Looking for parents to take part in an Irish survey on children’s eating habits and parental feeding practices
| Looking for parents to take part in an Irish survey on children’s eating habits and parental feeding practices           |
06/05/2014 21:15 - Childrens Health (Locality: Galway)
Title of project: Children’s eating habits and parental feeding practices: an Irish study.
You are being invited to take part in a research study. Before you decide to participate, it is important for you to know why the research is being carried out and what is involved in the project. If there is anything that you are not clear about, I will be happy to discuss any matters with you. By taking part in the survey you will have to opportunity to be included in a prize draw to win one of four One for All vouchers (worth 20 Euros each).
Who is doing the research?
This research is being carried out by Sorcha Handley, who is a Health Psychology Masters student at the National University of Ireland Galway. Sorcha’s project is being supervised by Dr. Caroline Heary, and Dr. Jane Walsh who are Health Psychologists and Lecturers in the School of Psychology at the National University of Ireland, Galway.
What is the research about?
The study will examine if there is a relationship between children’s ability to self-regulate and feeding practices that parents may use to manage children’s food intake. The study aims to help us understand how children’s characteristics may influence the feeding strategies that parents use.
Who is being asked to take part in the research?
Irish parents with children in the 3-9 age bracket.
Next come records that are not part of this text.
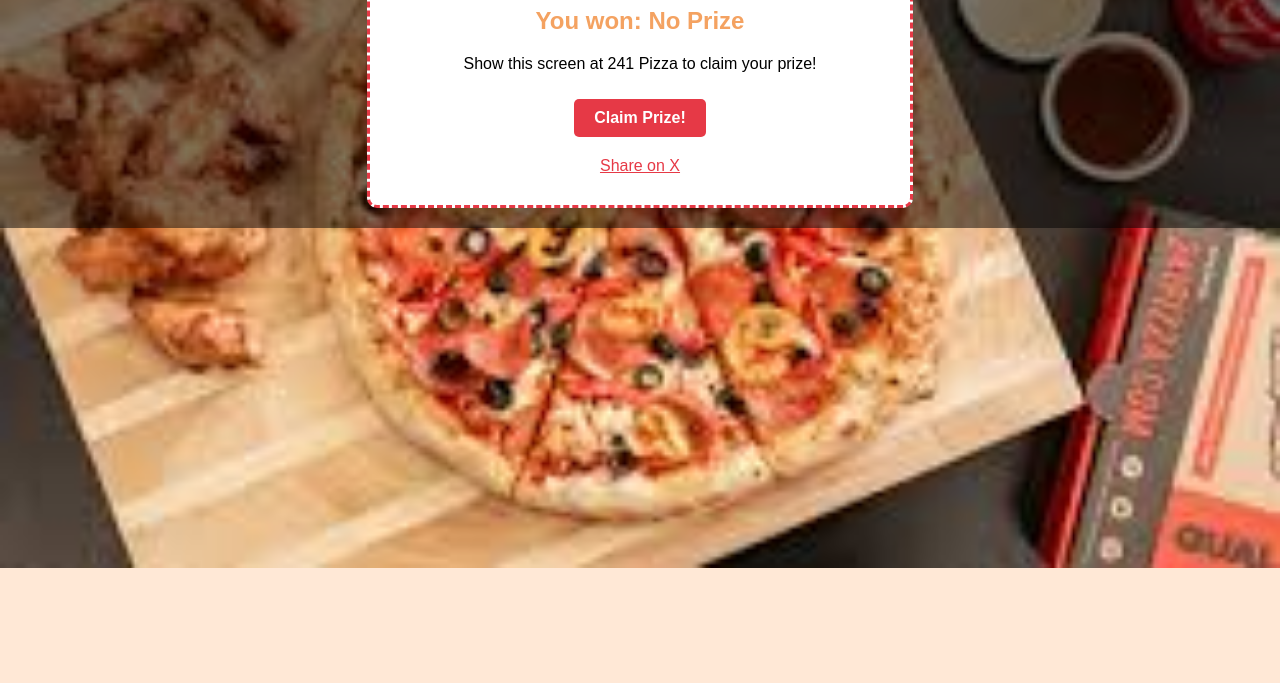
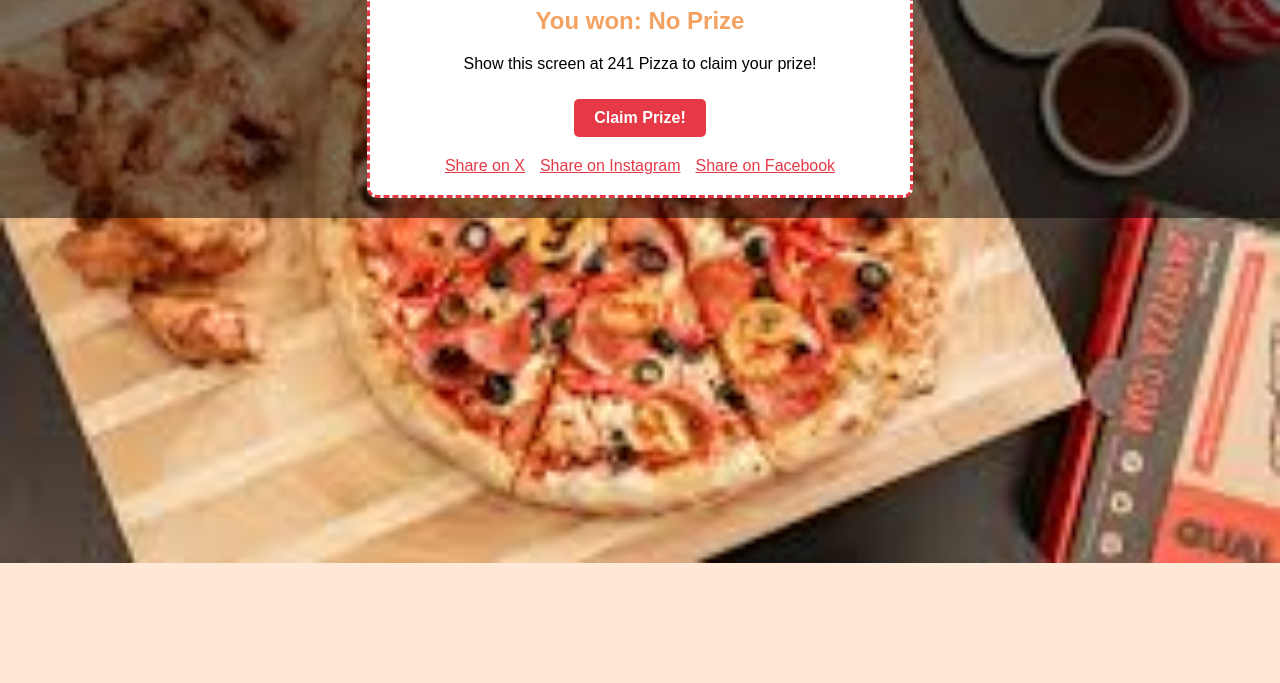
Before and after one commit to naresh6897/pizza-spin, a website: page thankyou.html in a window 1280 px wide. Shown: the part 117-800 px from the top of the page. Drawn offline with Linux system fonts and the light colour scheme.

Commit message:
updated insta

```diff
--- a/thankyou.html
+++ b/thankyou.html
@@ -54,13 +54,17 @@
       text-decoration: none;
       margin: 10px 0;
     }
+    .share-buttons {
+      display: flex;
+      justify-content: center;
+      gap: 15px;
+      margin-top: 10px;
+    }
     .share-button {
       color: #E63946;
       font-size: 1em;
       text-decoration: underline;
       cursor: pointer;
-      display: inline-block;
-      margin: 10px 0;
     }
   </style>
 </head>
@@ -70,7 +74,11 @@
     <h2>You won: <span id="prize"></span></h2>
     <p>Show this screen at 241 Pizza to claim your prize!</p>
     <a href="https://241pizza.com" class="cta-button">Claim Prize!</a><br>
-    <a href="#" id="share-btn" class="share-button">Share on X</a>
+    <div class="share-buttons">
+      <a href="#" id="share-x" class="share-button">Share on X</a>
+      <a href="#" id="share-instagram" class="share-button">Share on Instagram</a>
+      <a href="#" id="share-facebook" class="share-button">Share on Facebook</a>
+    </div>
   </div>
 
   <script>
@@ -81,13 +89,31 @@
     document.getElementById('prize').textContent = prize;
     document.getElementById('name').textContent = name;
 
-    // Share button functionality
-    document.getElementById('share-btn').addEventListener('click', (e) => {
+    // Share on X
+    document.getElementById('share-x').addEventListener('click', (e) => {
       e.preventDefault();
       const shareText = `I won ${prize} at 241 Pizza! 🍕 Spin to win your prize: https://241pizza.com/spin`;
       const shareUrl = `https://twitter.com/intent/tweet?text=${encodeURIComponent(shareText)}`;
       window.open(shareUrl, '_blank');
     });
+
+    // Share on Instagram
+    document.getElementById('share-instagram').addEventListener('click', (e) => {
+      e.preventDefault();
+      const shareText = `I won ${prize} at 241 Pizza! 🍕 Spin to win your prize: https://241pizza.com/spin`;
+      // Instagram doesn't support direct sharing via URL, so we prompt the user to copy the text
+      navigator.clipboard.writeText(shareText).then(() => {
+        alert('Message copied to clipboard! Open Instagram to share it in a post or story.');
+        window.open('https://www.instagram.com/', '_blank');
+      });
+    });
+
+    // Share on Facebook
+    document.getElementById('share-facebook').addEventListener('click', (e) => {
+      e.preventDefault();
+      const shareUrl = `https://www.facebook.com/sharer/sharer.php?u=${encodeURIComponent('https://241pizza.com/spin')}`;
+      window.open(shareUrl, '_blank');
+    });
   </script>
 </body>
 </html>
```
Parents with more than one child in this age bracket will be asked to select the eldest child in this age range.
What will it involve if I take part?
In order to find out about how children respond to and approach food and their general self-regulation abilities you will be asked to complete a questionnaire.
If you would like to take part please follow the below link: http://www.surveygizmo.com/s3/1615093/Children-s-eating-habits-and-parental-feeding-practices-an-Irish-study